DATASET Block Start

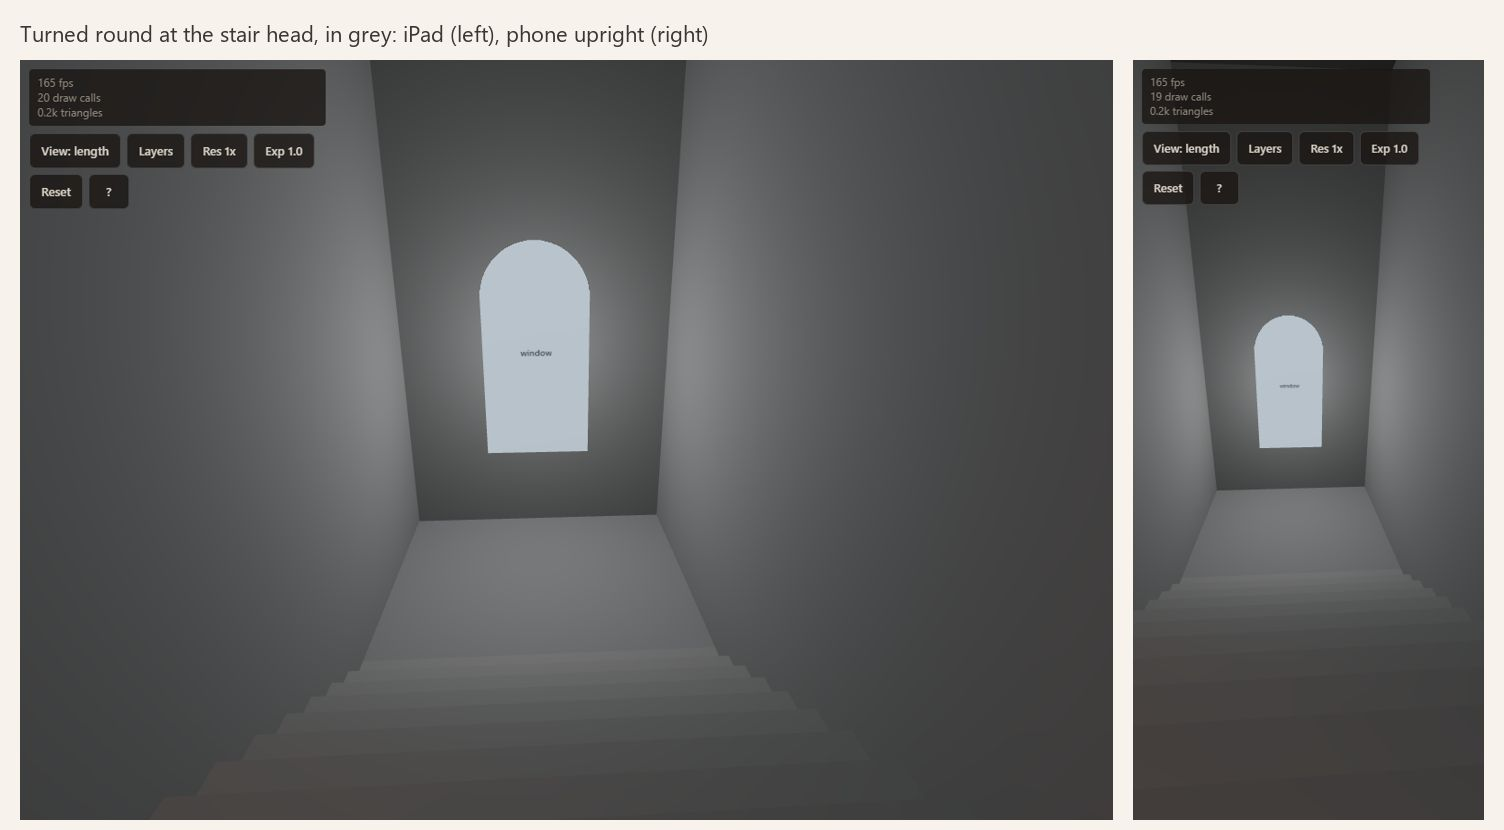
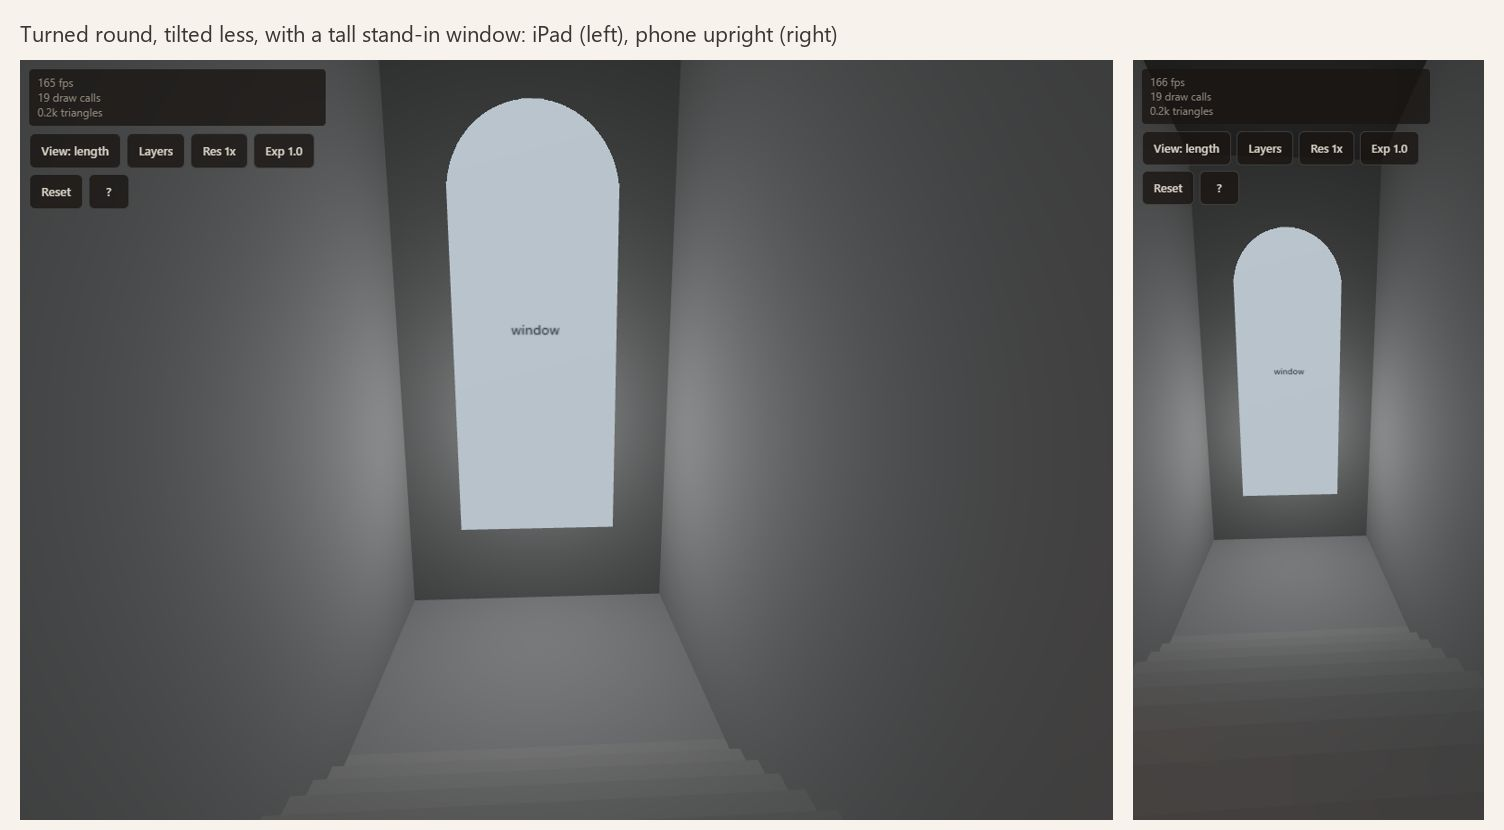
Corridor: the turned view tilted less, the landing's window tall (req 22)

diff --git a/page/corridor.html b/page/corridor.html
@@ -272,8 +272,8 @@ for (var si = 1; si <= STEPS; si++) {
 var landing = new THREE.Mesh(new THREE.PlaneGeometry(LANDING_D, WIDTH), floorMat);
 landing.rotation.x = -Math.PI / 2; landing.position.set((FOOT_X + FAR_END_X) / 2, FOOT_Y, MID_Z);
 landing.name = 'landing'; scene.add(landing); register(landing, 0);
-var LANDING_WINDOW = { w: 1.2, h: 2.4, sill: 0.9 };
-var landingWindow = cutoutMesh(cutoutTexture(120, 240, '#c9d6e2', drawArch, 'window'), LANDING_WINDOW.w, LANDING_WINDOW.h);
+var LANDING_WINDOW = { w: 1.8, h: 4.6, sill: 0.9 };   /* grand and tall, stained glass (David, 9 October 2026); size provisional until req 29's plan */
+var landingWindow = cutoutMesh(cutoutTexture(120, 307, "#c9d6e2", drawArch, "window"), LANDING_WINDOW.w, LANDING_WINDOW.h);
 landingWindow.material = new THREE.MeshBasicMaterial({ map: landingWindow.material.map, alphaTest: 0.5, color: col(0xdfe8f0) });
 landingWindow.position.set(FAR_END_X + 0.01, FOOT_Y + LANDING_WINDOW.sill + LANDING_WINDOW.h / 2, MID_Z);
 landingWindow.rotation.y = Math.PI / 2;
@@ -480,7 +480,7 @@ scene.add(landingLight);
    stage: the far wall cut away, the camera outside it facing her wall square on; a drag slides along it. */
 var EYE = 1.35;
 var VIEWS = {
-  length: { pos: new THREE.Vector3(-11.0, EYE, MID_Z), yawMax: 0.45, pitchMax: 0.12, turnBand: 0.35, turnTilt: 20, turnGain: 2.5 },
+  length: { pos: new THREE.Vector3(-11.0, EYE, MID_Z), yawMax: 0.45, pitchMax: 0.12, turnBand: 0.35, turnTilt: 12, turnGain: 2.5 },
   stage: { z: FAR_Z - 3.4, xMin: -10.0, xMax: -0.2, x0: -1.6 }
 };
 var view = /[?&]view=stage/.test(location.search) ? 'stage' : 'length';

DATASET Block End

> WHAT YOU ARE ASKED TO DO
Report each line in the preceding entries that holds the string "rotation".

> OUTPUT OF THE EXERCISE
 landing.rotation.x = -Math.PI / 2; landing.position.set((FOOT_X + FAR_END_X) / 2, FOOT_Y, MID_Z);
 landingWindow.rotation.y = Math.PI / 2;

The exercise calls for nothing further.